# [Exercise aim]
Each line in the listing below that includes "shown" should be counted; give the total and nothing more.

# [Records to use]
------------
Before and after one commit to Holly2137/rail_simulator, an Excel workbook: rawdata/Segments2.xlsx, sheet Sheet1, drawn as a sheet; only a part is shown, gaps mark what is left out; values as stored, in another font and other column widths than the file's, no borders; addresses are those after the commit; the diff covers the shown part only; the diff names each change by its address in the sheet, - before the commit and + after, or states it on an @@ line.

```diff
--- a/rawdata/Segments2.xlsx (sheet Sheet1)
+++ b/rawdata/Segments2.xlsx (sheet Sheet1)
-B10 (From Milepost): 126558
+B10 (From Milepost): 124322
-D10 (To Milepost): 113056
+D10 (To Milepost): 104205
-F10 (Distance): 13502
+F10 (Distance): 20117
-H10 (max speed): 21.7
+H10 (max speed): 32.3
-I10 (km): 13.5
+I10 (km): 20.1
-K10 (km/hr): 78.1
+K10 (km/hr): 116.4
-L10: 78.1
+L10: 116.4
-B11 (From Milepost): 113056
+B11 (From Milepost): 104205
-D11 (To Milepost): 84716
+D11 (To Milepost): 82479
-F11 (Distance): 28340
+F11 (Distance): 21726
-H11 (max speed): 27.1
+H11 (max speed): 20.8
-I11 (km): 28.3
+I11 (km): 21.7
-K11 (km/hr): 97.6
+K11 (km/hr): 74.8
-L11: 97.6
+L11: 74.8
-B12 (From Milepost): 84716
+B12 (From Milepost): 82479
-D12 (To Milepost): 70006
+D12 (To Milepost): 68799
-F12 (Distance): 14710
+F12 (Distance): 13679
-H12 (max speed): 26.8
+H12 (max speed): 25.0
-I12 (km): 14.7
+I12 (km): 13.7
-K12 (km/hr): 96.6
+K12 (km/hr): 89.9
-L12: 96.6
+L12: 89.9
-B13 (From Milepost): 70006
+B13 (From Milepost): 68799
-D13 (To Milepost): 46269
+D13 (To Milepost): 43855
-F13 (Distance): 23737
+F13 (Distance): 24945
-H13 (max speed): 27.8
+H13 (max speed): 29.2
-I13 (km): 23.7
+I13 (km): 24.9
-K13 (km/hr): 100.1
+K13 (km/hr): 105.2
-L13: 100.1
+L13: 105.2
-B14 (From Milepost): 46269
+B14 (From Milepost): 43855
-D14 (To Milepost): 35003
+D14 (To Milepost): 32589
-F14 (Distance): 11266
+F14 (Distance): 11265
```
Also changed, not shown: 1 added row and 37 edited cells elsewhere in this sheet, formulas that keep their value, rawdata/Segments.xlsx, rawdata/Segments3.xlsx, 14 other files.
------------
# [Result of the exercise]
2